And yes, he almost fell off that cliff a few times. Before beginning filming Sorcerer’s Stone in 2000, he described “feeling a bit nothing about HP which really disturbs me.” He wrote of decent working relationships with the films’ directors, but can be highly critical of the results: Sorcerer’s Stone, on the big screen, “acquires a scale and depth that matches the hideous score by John Williams,” with the afterparty being “much more fun.” After seeing Half-Blood Prince, he complained of “the need to bang the three Davids’ heads [Harry Potter producers David Heyman and David Barron, and director David Yates] against the nearest wall. I get the character development and the spiffing effects (dazzling), but where is the story????”
His favorite of the bunch seemed to be Prisoner Of Azkaban, praising future Oscar winner Alfonso Cuarón as doing “an extraordinary job.” “It is a very grown-up movie, so full of daring that it made me smile and smile,” he wrote. “Every frame of it is the work of an artist and storyteller.”
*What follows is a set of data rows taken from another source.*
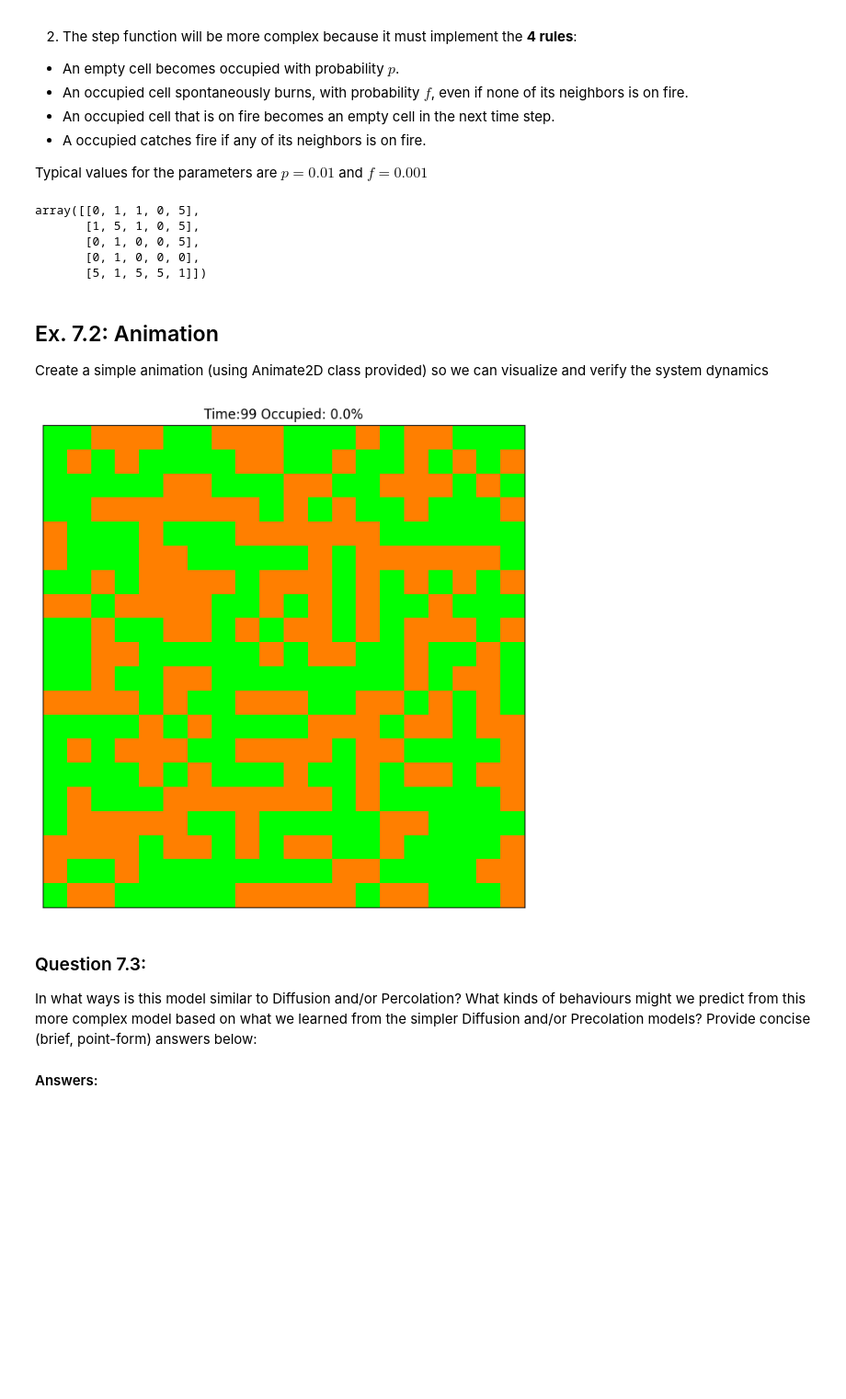
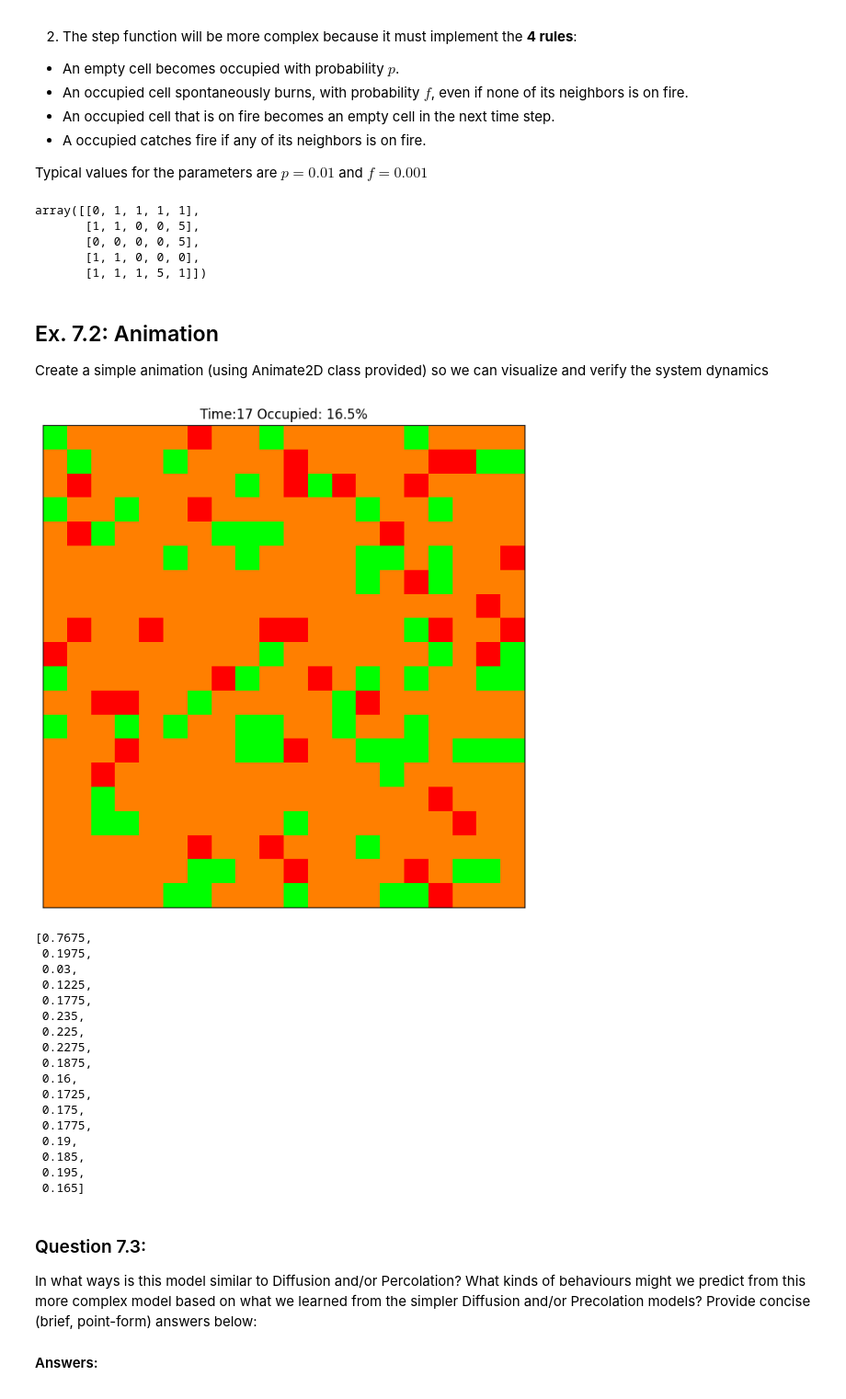
Before and after one commit to bobisawsome1/cap-comp215, a Jupyter notebook: labs/lab07-10-fire.ipynb, the cells around one changed output. Shown at 92% size. Drawn from its saved outputs; the diff is of its cells as text; code cells hidden in the pictures; blank space fills up the shorter version.

```diff
--- a/labs/lab07-10-fire.ipynb
+++ b/labs/lab07-10-fire.ipynb
@@ -154,6 +154,9 @@ class ForestFire:
         self.f = f
         # initialize landscape with approx. q proportion of cells OCCUPIED
         self.state = np.random.choice([self.OCCUPIED, self.EMPTY], (n, n), p=[q, 1 - q])
+
+        #Empty list for percent of occupied cells for each run
+        self.occ_pct_list = []
 
 
     def step(self):
@@ -202,11 +205,14 @@ class ForestFire:
         self.state[empty_to_occupied] = self.OCCUPIED
         self.state[set_fire] = self.FIRE
 
+        self.occ_pct_list.append(self.pct_occupied())
 
 
     def num_occupied(self):
         """ return the number of cells occupied by forest """
-        return 0  # TODO: count the number of forested cells.
+        occupied_cells = (self.state == self.OCCUPIED)
+
+        return len(self.state[occupied_cells]) # TODO: count the number of forested cells.
 
 
     def pct_occupied(self):
@@ -239,26 +245,45 @@ m.state = np.array([
 m.step()                          # test the method you are working on and print some useful indicator
 pprint(m.state)
 # %% [output]
-array([[0, 1, 1, 0, 5],
-       [1, 5, 1, 0, 5],
-       [0, 1, 0, 0, 5],
-       [0, 1, 0, 0, 0],
-       [5, 1, 5, 5, 1]])
+array([[0, 1, 1, 1, 1],
+       [1, 1, 0, 0, 5],
+       [0, 0, 0, 0, 5],
+       [1, 1, 0, 0, 0],
+       [1, 1, 1, 5, 1]])
 # %% [markdown]
 ## Ex. 7.2: Animation
 Create a simple animation (using Animate2D class provided) so we can visualize and verify the system dynamics
 # %%
 # Ex. 7.2 here
 #  Suggestions: use a small grid (e.g., 20x20)  and
 #               a short animation (100 frames) with interval=0.3, to slow it down so you can inspect its behaviour
 
-fire = ForestFire(n=20, p=1, f=1, q=0.5)
+fire = ForestFire(n=20, p=0.1, f=0.2, q=1)
 
 animator = Animation2D(fire, 100)
 
 animator.animate(interval=0.3)
+
+fire.occ_pct_list
 # %% [output]
-[figure, old version]
+[figure, new version]
+[0.7675,
+ 0.1975,
+ 0.03,
+ 0.1225,
+ 0.1775,
+ 0.235,
+ 0.225,
+ 0.2275,
+ 0.1875,
+ 0.16,
+ 0.1725,
+ 0.175,
+ 0.1775,
+ 0.19,
+ 0.185,
+ 0.195,
+ 0.165]
 # %% [markdown]
 ### Question 7.3:
 In what ways is this model similar to Diffusion and/or Percolation?
```
Also changed, not shown: parts of 1 cell of this notebook.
He tried to quit several times, including after the second film in 2002 (“Reiterating no more HP. They don’t want to hear it”), and after feeling “shafted” on Goblet Of Fire, but was convinced to stay on to the end (“See it through. It’s your story”). But filming the final films wasn’t smooth sailing: while Snape’s death was “all a bit epic and Japanese,” his last scene with “the Golden Trio” was hampered by what sounds like over-direction from Yates, during which “a small piece of something creative caves in.”
“I found it unsettling to watch,” Rickman wrote of Deathly Hallows Part 2. “[It] has to change horses midstream to tell the Snape story and the camera loses concentration. Audience, however, very happy.”
For more of Rickman’s incandescent opinions—including on his young co-stars (Daniel Radcliffe might not be “really an actor but he will undoubtedly direct/produce” while “Emma [Watson]’s diction is this side of Albania at times”), politics of the day, and his many famous friends and acquaintances (Meryl Streep “turns out to be fun and gossipy. But it’s hard – who else looks like Meryl Streep? So you can’t quite lose the stare”)—check out the excerpt of Madly, Deeply: The Diaries of Alan Rickman in The Guardian.